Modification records
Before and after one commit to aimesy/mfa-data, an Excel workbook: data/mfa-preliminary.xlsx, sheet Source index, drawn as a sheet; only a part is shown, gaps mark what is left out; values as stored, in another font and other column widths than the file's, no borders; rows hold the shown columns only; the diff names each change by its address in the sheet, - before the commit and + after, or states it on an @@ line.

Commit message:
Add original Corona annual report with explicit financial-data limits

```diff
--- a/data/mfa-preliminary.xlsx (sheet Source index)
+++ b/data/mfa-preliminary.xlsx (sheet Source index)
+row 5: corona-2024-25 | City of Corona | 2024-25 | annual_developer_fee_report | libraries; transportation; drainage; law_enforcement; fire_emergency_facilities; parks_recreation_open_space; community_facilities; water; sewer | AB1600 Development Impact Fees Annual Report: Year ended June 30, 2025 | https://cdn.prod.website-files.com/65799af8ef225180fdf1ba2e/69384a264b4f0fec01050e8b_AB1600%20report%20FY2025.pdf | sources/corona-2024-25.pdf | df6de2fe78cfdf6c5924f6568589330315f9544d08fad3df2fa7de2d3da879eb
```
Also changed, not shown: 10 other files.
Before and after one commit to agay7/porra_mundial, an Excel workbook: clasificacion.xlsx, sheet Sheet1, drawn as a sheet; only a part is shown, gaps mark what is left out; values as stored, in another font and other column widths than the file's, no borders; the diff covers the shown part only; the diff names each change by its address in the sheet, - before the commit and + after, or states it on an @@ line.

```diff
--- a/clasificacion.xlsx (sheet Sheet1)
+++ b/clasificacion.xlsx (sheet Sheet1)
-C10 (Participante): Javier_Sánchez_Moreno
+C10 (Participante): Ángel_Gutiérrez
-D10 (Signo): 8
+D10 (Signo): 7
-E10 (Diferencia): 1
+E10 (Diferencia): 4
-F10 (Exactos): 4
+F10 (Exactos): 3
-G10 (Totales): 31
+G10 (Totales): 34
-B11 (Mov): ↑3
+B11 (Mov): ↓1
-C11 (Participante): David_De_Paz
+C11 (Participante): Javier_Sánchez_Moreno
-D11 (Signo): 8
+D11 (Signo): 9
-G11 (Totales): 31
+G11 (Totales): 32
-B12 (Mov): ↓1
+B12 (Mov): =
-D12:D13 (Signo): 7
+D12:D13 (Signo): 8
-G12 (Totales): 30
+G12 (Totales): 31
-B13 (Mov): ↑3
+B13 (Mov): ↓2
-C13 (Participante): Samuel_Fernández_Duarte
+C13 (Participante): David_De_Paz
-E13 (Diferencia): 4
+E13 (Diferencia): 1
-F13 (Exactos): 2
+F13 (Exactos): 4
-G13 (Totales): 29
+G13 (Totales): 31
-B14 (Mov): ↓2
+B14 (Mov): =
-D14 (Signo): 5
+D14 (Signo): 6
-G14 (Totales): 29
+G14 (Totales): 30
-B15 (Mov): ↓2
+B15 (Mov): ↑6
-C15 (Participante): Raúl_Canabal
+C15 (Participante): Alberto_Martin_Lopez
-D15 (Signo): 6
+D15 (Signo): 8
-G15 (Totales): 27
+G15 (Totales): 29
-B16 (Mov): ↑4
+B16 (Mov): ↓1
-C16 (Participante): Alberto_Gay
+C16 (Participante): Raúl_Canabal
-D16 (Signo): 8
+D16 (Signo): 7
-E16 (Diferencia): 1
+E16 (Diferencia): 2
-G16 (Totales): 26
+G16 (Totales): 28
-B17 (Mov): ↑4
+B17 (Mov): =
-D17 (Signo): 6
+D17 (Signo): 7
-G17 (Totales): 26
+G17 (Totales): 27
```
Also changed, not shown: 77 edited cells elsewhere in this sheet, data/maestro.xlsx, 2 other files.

* [About this task] All the entries are to be reproduced verbatim.

* [Output below]
Before and after one commit to aimesy/mfa-data, an Excel workbook: data/mfa-preliminary.xlsx, sheet Source index, drawn as a sheet; only a part is shown, gaps mark what is left out; values as stored, in another font and other column widths than the file's, no borders; rows hold the shown columns only; the diff names each change by its address in the sheet, - before the commit and + after, or states it on an @@ line.

Commit message:
Add original Corona annual report with explicit financial-data limits

```diff
--- a/data/mfa-preliminary.xlsx (sheet Source index)
+++ b/data/mfa-preliminary.xlsx (sheet Source index)
+row 5: corona-2024-25 | City of Corona | 2024-25 | annual_developer_fee_report | libraries; transportation; drainage; law_enforcement; fire_emergency_facilities; parks_recreation_open_space; community_facilities; water; sewer | AB1600 Development Impact Fees Annual Report: Year ended June 30, 2025 | https://cdn.prod.website-files.com/65799af8ef225180fdf1ba2e/69384a264b4f0fec01050e8b_AB1600%20report%20FY2025.pdf | sources/corona-2024-25.pdf | df6de2fe78cfdf6c5924f6568589330315f9544d08fad3df2fa7de2d3da879eb
```
Also changed, not shown: 10 other files.
Before and after one commit to agay7/porra_mundial, an Excel workbook: clasificacion.xlsx, sheet Sheet1, drawn as a sheet; only a part is shown, gaps mark what is left out; values as stored, in another font and other column widths than the file's, no borders; the diff covers the shown part only; the diff names each change by its address in the sheet, - before the commit and + after, or states it on an @@ line.

```diff
--- a/clasificacion.xlsx (sheet Sheet1)
+++ b/clasificacion.xlsx (sheet Sheet1)
-C10 (Participante): Javier_Sánchez_Moreno
+C10 (Participante): Ángel_Gutiérrez
-D10 (Signo): 8
+D10 (Signo): 7
-E10 (Diferencia): 1
+E10 (Diferencia): 4
-F10 (Exactos): 4
+F10 (Exactos): 3
-G10 (Totales): 31
+G10 (Totales): 34
-B11 (Mov): ↑3
+B11 (Mov): ↓1
-C11 (Participante): David_De_Paz
+C11 (Participante): Javier_Sánchez_Moreno
-D11 (Signo): 8
+D11 (Signo): 9
-G11 (Totales): 31
+G11 (Totales): 32
-B12 (Mov): ↓1
+B12 (Mov): =
-D12:D13 (Signo): 7
+D12:D13 (Signo): 8
-G12 (Totales): 30
+G12 (Totales): 31
-B13 (Mov): ↑3
+B13 (Mov): ↓2
-C13 (Participante): Samuel_Fernández_Duarte
+C13 (Participante): David_De_Paz
-E13 (Diferencia): 4
+E13 (Diferencia): 1
-F13 (Exactos): 2
+F13 (Exactos): 4
-G13 (Totales): 29
+G13 (Totales): 31
-B14 (Mov): ↓2
+B14 (Mov): =
-D14 (Signo): 5
+D14 (Signo): 6
-G14 (Totales): 29
+G14 (Totales): 30
-B15 (Mov): ↓2
+B15 (Mov): ↑6
-C15 (Participante): Raúl_Canabal
+C15 (Participante): Alberto_Martin_Lopez
-D15 (Signo): 6
+D15 (Signo): 8
-G15 (Totales): 27
+G15 (Totales): 29
-B16 (Mov): ↑4
+B16 (Mov): ↓1
-C16 (Participante): Alberto_Gay
+C16 (Participante): Raúl_Canabal
-D16 (Signo): 8
+D16 (Signo): 7
-E16 (Diferencia): 1
+E16 (Diferencia): 2
-G16 (Totales): 26
+G16 (Totales): 28
-B17 (Mov): ↑4
+B17 (Mov): =
-D17 (Signo): 6
+D17 (Signo): 7
-G17 (Totales): 26
+G17 (Totales): 27
```
Also changed, not shown: 77 edited cells elsewhere in this sheet, data/maestro.xlsx, 2 other files.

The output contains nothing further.